39% of the world’s energy is used in operating buildings. This figure doesn’t include the emissions “embodied” in the energy used to manufacture building materials, like steel and concrete. This makes reimagining real estate development crucial in our ongoing quest to sustain life on earth. In this talk, Olivia Greenspan outlines her unlikely investigation into this problem and introduces a scaleable solution that integrates community input, builds economic value, regenerates contaminated landscapes, and sequesters carbon from the air.


About the Speaker

Olivia Greenspan

Olivia Greenspan

20-year-old Olivia Greenspan is co-founder of TILL, a carbon-negative community-based development company. Olivia is also the 2017 Fairfield County, Connecticut, Farm Bureau Lyman Wells Scholar and the 2017-18 Real Estate Innovation Fellow at the Fordham Social Innovation Collaboratory in the Bronx. Olivia regularly presents on social innovation and entrepreneurship, including at the 2017 Ashoka U Conference in Miami, Florida, the largest network of social entrepreneurs globally. Olivia is a rising junior at Fordham University, NYC, majoring in Economics, with a focus on environmental sustainability and ecological psychology.

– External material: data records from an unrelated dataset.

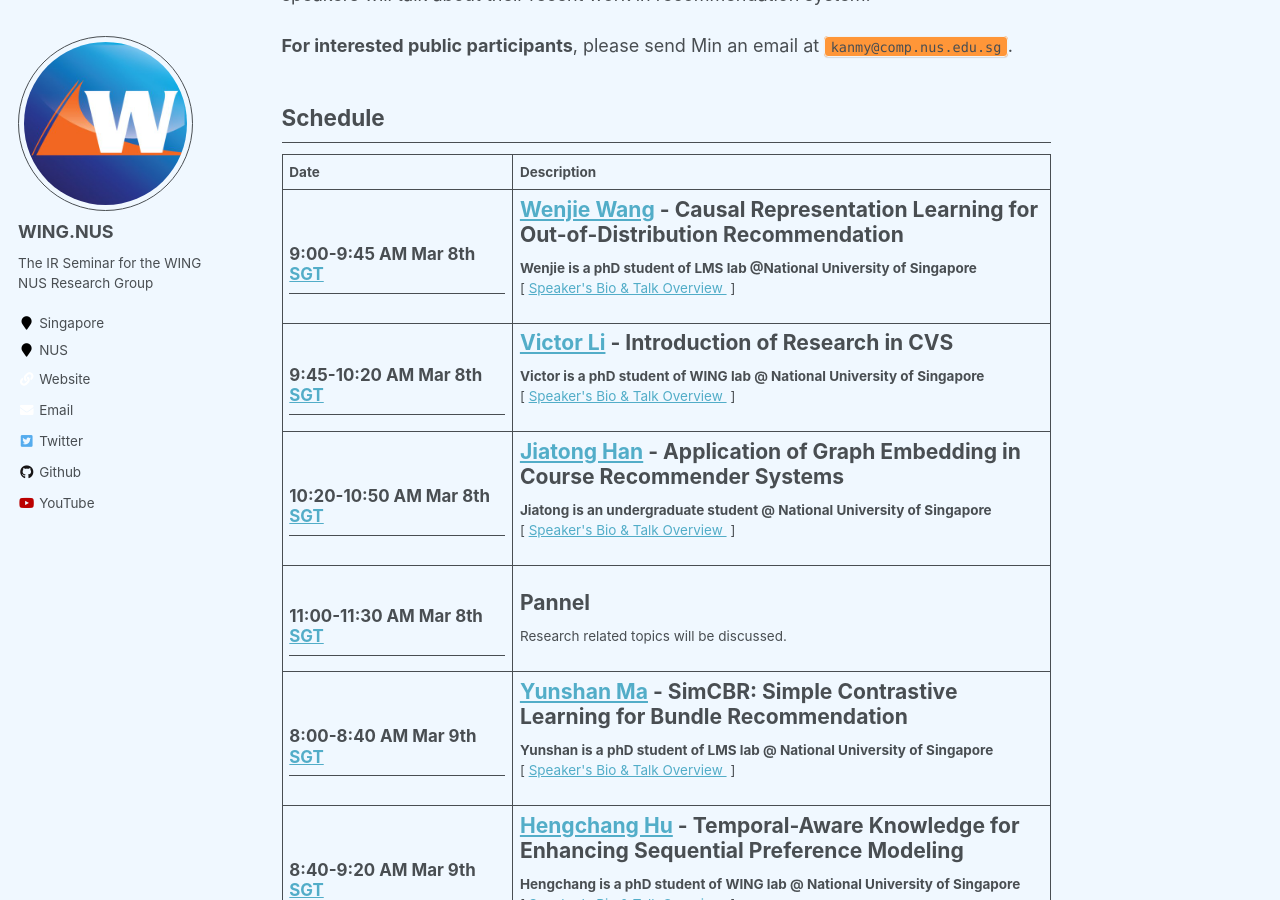
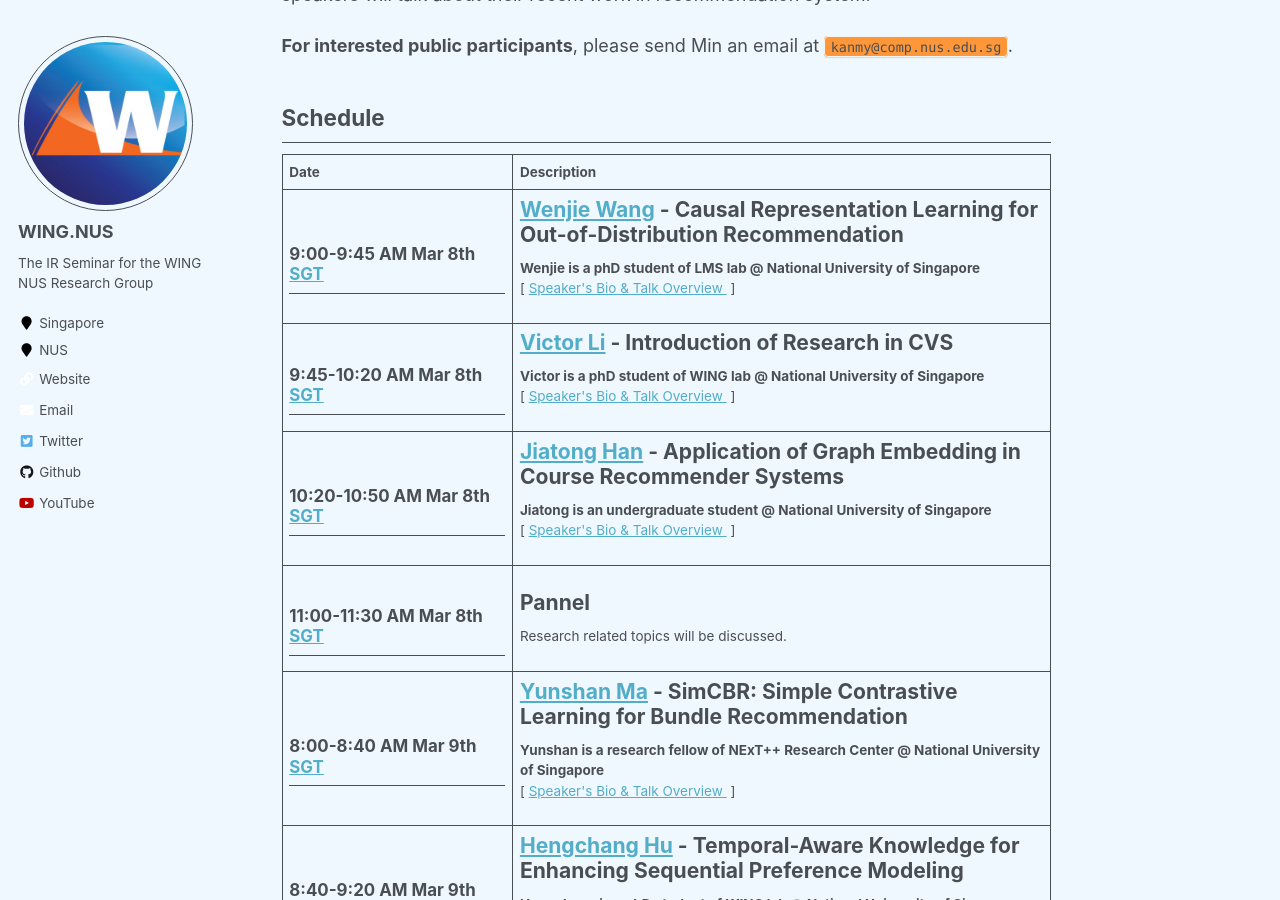
Before and after one commit to WING-NUS/ir-seminar, a Jekyll site: the page built from _pages/about.md, in a window 1280 px wide and 900 px high, scrolled down 206 px. Built offline with Jekyll 4.4.1, drawn with Linux system fonts in a browser that asks for light colours.

Commit message:
Update about.md

```diff
--- a/_pages/about.md
+++ b/_pages/about.md
@@ -28,7 +28,7 @@ Our group will be running a recommendation system workshop at March 8-9. Invited
 
   <td>
       <h1><a href="https://wenjiewwj.github.io/">Wenjie Wang</a> - Causal Representation Learning for Out-of-Distribution Recommendation</h1>
-      <strong>Wenjie is a phD student of LMS lab @National University of Singapore</strong>
+      <strong>Wenjie is a phD student of LMS lab @ National University of Singapore</strong>
         <p>
           [&nbsp;<a href="https://wing-nus.github.io/ir-seminar/speaker-wenjie">Speaker's Bio & Talk Overview </a>&nbsp;]
         </p>
@@ -110,7 +110,7 @@ Our group will be running a recommendation system workshop at March 8-9. Invited
 
   <td>
       <h1><a href="https://www.linkedin.com/in/yunshan-ma-0b2b27139/">Yunshan Ma</a> - SimCBR: Simple Contrastive Learning for Bundle Recommendation</h1>
-      <strong>Yunshan is a phD student of LMS lab @ National University of Singapore</strong>
+      <strong>Yunshan is a research fellow of NExT++ Research Center @ National University of Singapore</strong>
         <p>
           [&nbsp;<a href="https://wing-nus.github.io/ir-seminar/speaker-yunshan">Speaker's Bio & Talk Overview </a>&nbsp;]
         </p>
```
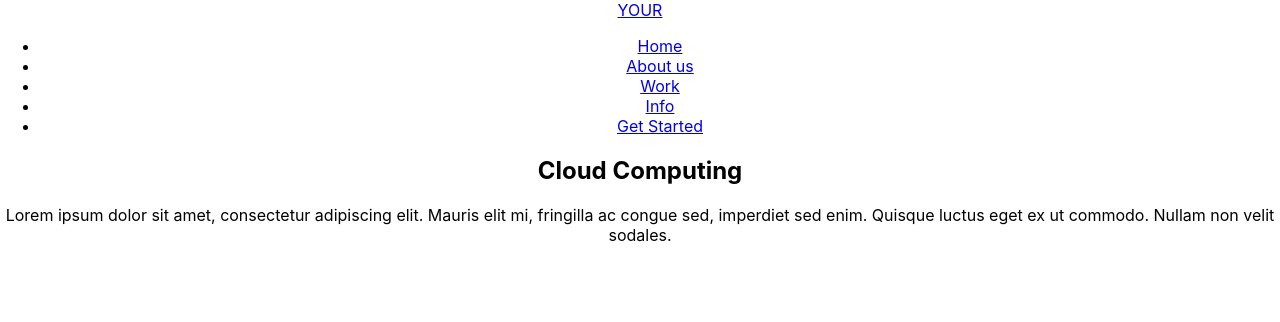
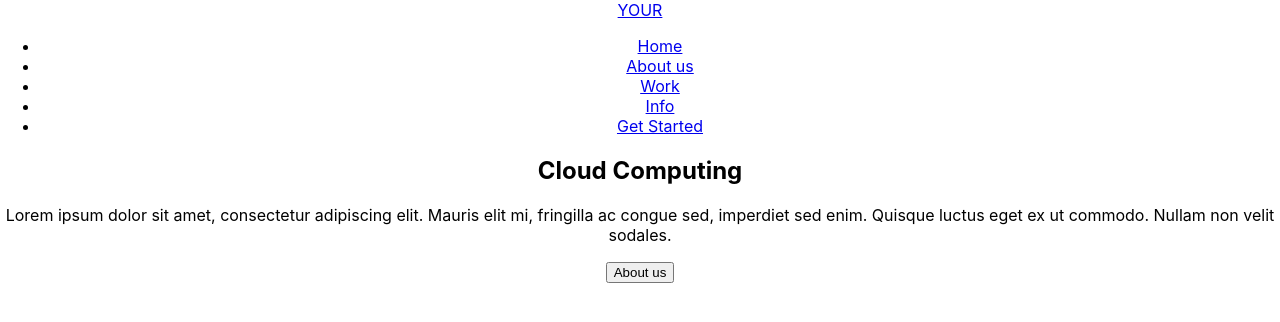
Before and after one commit to joaov1ct0r/react-cloud, a React (Create React App) app: page / in a window 1280 px wide. Shown: the top 322 px of the page. Built offline with nearby package versions, Linux system fonts and the light colour scheme.

Commit message:
elemento button criado dentro de header em app.js

```diff
--- a/src/App.js
+++ b/src/App.js
@@ -13,6 +13,7 @@ function App() {
                     Mauris elit mi, fringilla ac congue sed, imperdiet sed enim.
                     Quisque luctus eget ex ut commodo. Nullam non velit sodales.
                 </p>
+                <button type="submit">About us</button>
             </header>
         </div>
     );
```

Olivia is currently focused on leveraging environmental and motivational psychology to build commitment to sustainability, especially at the local level. She is curious about the persistence of ingrained behaviors and attitudes, even amongst those who are informed and alarmed about climate change. Are economics and policy really the largest barriers to sustainable systemic transformation? Or are there other seemingly innocuous yet more insidious forces at play? Olivia uses case studies to consider how forces seemingly unrelated to climate change –– including identity politics, social capital, and cognitive capture –– can sometimes prove the largest barriers to change.